- Material for this exercise -
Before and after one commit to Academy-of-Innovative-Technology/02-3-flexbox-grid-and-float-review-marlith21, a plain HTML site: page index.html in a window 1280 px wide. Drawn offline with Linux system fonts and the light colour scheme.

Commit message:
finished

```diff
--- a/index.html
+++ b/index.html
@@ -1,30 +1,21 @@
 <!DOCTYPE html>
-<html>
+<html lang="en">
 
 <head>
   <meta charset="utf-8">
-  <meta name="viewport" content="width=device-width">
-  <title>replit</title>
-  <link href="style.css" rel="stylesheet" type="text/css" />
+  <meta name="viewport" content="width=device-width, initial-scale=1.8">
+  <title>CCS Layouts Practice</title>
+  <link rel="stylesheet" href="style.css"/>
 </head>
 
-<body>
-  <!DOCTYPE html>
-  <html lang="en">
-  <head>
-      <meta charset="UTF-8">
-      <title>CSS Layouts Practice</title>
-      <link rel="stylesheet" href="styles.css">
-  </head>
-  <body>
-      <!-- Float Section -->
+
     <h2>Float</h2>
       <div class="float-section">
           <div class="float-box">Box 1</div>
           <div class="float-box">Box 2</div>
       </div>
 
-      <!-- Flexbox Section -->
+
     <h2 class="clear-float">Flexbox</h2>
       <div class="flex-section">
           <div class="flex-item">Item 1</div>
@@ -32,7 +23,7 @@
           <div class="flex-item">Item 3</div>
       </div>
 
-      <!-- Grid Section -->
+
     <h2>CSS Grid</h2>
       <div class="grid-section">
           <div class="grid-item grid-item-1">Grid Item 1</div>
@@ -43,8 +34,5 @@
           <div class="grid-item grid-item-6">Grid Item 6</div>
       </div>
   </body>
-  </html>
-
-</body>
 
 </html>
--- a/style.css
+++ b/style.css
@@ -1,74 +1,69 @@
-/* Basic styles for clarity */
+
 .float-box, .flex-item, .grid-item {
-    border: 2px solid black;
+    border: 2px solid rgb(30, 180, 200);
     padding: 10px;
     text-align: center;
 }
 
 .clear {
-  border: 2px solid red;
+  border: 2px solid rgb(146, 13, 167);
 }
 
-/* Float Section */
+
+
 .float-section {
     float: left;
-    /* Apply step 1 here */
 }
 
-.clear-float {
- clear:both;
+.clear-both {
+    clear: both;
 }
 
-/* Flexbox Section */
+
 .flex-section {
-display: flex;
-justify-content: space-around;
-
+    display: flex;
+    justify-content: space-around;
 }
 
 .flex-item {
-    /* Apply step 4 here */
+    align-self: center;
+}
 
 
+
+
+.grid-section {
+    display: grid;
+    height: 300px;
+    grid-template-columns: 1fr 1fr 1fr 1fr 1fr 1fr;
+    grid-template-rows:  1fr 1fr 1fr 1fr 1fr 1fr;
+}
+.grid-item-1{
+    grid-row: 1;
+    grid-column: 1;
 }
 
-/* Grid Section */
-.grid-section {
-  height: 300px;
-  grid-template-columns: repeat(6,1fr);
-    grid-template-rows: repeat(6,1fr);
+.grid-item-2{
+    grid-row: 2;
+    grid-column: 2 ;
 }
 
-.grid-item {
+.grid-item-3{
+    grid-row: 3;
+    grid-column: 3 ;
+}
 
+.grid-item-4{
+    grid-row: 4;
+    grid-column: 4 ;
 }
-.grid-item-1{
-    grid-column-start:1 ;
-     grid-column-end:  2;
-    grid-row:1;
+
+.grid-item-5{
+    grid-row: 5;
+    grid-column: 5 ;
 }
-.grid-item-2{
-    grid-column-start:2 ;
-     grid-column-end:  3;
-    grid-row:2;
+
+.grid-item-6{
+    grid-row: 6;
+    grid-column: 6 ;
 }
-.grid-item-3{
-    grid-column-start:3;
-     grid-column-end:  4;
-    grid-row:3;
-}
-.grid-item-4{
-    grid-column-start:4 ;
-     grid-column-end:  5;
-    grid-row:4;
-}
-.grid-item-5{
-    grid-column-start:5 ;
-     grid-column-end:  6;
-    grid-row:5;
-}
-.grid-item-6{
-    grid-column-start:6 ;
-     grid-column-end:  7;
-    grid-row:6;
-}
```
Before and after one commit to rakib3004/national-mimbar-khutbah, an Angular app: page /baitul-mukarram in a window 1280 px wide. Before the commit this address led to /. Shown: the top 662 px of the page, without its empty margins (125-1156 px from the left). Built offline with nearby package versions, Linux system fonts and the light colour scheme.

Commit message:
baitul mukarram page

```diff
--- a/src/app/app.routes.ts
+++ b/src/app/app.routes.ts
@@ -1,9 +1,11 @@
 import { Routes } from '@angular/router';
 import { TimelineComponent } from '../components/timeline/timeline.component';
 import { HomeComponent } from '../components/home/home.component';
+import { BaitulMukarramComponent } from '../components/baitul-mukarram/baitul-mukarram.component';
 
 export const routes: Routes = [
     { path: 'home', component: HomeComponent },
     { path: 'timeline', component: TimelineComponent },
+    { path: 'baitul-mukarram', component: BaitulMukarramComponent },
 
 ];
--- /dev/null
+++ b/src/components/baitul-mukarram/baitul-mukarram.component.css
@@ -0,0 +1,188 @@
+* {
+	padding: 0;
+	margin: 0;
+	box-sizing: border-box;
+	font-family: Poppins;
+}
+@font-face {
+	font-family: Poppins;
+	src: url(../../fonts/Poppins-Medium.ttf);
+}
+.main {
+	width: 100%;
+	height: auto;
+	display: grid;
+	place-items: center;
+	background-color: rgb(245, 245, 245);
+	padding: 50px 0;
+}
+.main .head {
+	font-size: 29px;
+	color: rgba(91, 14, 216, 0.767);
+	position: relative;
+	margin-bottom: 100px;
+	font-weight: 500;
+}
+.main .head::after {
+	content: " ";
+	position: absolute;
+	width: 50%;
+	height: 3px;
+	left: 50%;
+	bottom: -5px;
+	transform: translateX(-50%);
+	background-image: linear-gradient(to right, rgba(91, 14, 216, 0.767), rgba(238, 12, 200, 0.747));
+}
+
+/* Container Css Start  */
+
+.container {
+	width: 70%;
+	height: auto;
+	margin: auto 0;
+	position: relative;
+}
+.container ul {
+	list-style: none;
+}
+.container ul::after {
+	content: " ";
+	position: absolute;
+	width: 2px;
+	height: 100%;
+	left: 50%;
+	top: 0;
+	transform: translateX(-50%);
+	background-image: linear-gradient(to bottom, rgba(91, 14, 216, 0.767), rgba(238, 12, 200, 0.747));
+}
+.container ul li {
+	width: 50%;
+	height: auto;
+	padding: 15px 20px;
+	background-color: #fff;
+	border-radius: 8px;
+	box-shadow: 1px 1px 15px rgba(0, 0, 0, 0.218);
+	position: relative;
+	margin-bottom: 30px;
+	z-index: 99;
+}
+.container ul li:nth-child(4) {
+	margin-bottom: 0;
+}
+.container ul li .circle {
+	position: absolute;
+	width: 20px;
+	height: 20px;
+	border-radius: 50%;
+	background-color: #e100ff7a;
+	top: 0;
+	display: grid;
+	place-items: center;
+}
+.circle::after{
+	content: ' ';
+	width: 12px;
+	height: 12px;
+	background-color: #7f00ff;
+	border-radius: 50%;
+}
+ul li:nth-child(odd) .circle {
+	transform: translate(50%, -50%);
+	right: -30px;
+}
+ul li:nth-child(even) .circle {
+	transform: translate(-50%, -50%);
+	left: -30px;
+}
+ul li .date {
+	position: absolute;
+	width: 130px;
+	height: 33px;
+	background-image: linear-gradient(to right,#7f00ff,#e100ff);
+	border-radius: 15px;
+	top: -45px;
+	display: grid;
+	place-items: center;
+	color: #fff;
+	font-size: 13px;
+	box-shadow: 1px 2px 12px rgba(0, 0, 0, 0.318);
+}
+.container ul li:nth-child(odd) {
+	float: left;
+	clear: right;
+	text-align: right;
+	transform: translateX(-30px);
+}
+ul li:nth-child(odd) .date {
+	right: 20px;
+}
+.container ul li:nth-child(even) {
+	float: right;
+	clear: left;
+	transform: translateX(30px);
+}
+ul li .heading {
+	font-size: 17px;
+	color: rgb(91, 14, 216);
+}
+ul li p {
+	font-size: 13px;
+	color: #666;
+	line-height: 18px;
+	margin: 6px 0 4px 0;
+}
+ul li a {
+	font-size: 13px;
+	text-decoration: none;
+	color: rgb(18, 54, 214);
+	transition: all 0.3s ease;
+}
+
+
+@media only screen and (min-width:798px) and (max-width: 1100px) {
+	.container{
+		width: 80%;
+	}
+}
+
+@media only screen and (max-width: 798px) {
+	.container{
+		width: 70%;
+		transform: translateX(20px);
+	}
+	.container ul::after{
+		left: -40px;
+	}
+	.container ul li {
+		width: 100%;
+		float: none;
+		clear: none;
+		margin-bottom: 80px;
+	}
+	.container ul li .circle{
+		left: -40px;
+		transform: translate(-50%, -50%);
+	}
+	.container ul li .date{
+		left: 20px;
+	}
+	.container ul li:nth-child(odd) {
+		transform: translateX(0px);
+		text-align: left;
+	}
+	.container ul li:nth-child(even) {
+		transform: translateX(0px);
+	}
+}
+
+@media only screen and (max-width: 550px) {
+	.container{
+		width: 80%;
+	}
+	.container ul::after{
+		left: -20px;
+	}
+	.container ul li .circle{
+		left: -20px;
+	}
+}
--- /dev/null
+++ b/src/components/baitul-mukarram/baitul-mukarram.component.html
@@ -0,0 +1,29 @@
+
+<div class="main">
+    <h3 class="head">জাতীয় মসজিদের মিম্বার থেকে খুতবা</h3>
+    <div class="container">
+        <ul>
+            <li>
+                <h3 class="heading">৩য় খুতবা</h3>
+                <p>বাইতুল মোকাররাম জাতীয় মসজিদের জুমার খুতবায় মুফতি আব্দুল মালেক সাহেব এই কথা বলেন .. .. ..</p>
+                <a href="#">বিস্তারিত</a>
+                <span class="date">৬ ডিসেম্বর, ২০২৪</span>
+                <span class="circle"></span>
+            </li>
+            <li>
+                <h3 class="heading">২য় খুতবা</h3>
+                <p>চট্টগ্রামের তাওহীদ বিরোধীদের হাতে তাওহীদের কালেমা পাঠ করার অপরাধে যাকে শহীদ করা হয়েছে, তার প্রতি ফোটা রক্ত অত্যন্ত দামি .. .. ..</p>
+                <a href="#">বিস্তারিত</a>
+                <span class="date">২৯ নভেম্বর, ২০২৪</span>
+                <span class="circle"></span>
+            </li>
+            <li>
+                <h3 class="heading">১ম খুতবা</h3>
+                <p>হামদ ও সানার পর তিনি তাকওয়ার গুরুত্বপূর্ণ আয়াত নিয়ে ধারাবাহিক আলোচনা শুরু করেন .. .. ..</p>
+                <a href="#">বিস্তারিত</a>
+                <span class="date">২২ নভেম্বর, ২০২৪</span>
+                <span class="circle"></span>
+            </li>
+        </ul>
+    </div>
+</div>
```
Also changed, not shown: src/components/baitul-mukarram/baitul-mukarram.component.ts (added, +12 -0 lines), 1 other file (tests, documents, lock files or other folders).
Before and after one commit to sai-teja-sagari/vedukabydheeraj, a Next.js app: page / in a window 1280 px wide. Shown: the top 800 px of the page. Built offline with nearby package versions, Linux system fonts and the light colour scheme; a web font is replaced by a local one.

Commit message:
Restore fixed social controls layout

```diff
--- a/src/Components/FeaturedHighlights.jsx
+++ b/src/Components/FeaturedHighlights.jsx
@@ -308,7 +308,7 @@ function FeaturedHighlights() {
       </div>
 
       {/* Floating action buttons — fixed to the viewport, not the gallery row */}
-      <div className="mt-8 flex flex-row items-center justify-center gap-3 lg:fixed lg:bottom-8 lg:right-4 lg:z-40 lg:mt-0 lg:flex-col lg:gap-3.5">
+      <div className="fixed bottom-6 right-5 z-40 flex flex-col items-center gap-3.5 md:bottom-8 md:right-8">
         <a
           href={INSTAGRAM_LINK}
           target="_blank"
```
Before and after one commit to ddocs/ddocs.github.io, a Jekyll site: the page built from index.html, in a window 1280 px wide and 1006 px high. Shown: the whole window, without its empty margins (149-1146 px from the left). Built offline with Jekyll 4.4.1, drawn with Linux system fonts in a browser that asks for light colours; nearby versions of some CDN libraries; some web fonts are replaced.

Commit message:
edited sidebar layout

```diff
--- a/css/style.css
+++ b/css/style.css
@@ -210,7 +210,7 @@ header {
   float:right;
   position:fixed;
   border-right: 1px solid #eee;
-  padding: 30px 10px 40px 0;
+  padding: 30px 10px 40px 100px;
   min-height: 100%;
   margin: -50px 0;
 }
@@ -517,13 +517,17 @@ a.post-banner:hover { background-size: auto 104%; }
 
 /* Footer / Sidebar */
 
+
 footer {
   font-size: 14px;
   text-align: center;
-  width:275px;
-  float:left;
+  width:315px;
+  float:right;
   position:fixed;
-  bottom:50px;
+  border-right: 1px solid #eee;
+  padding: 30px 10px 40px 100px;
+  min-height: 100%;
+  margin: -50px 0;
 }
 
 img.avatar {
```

- Work request -
Every line of the records containing the word "HomeComponent" must appear in the answer.

- Response to this exercise -
 import { HomeComponent } from '../components/home/home.component';
     { path: 'home', component: HomeComponent },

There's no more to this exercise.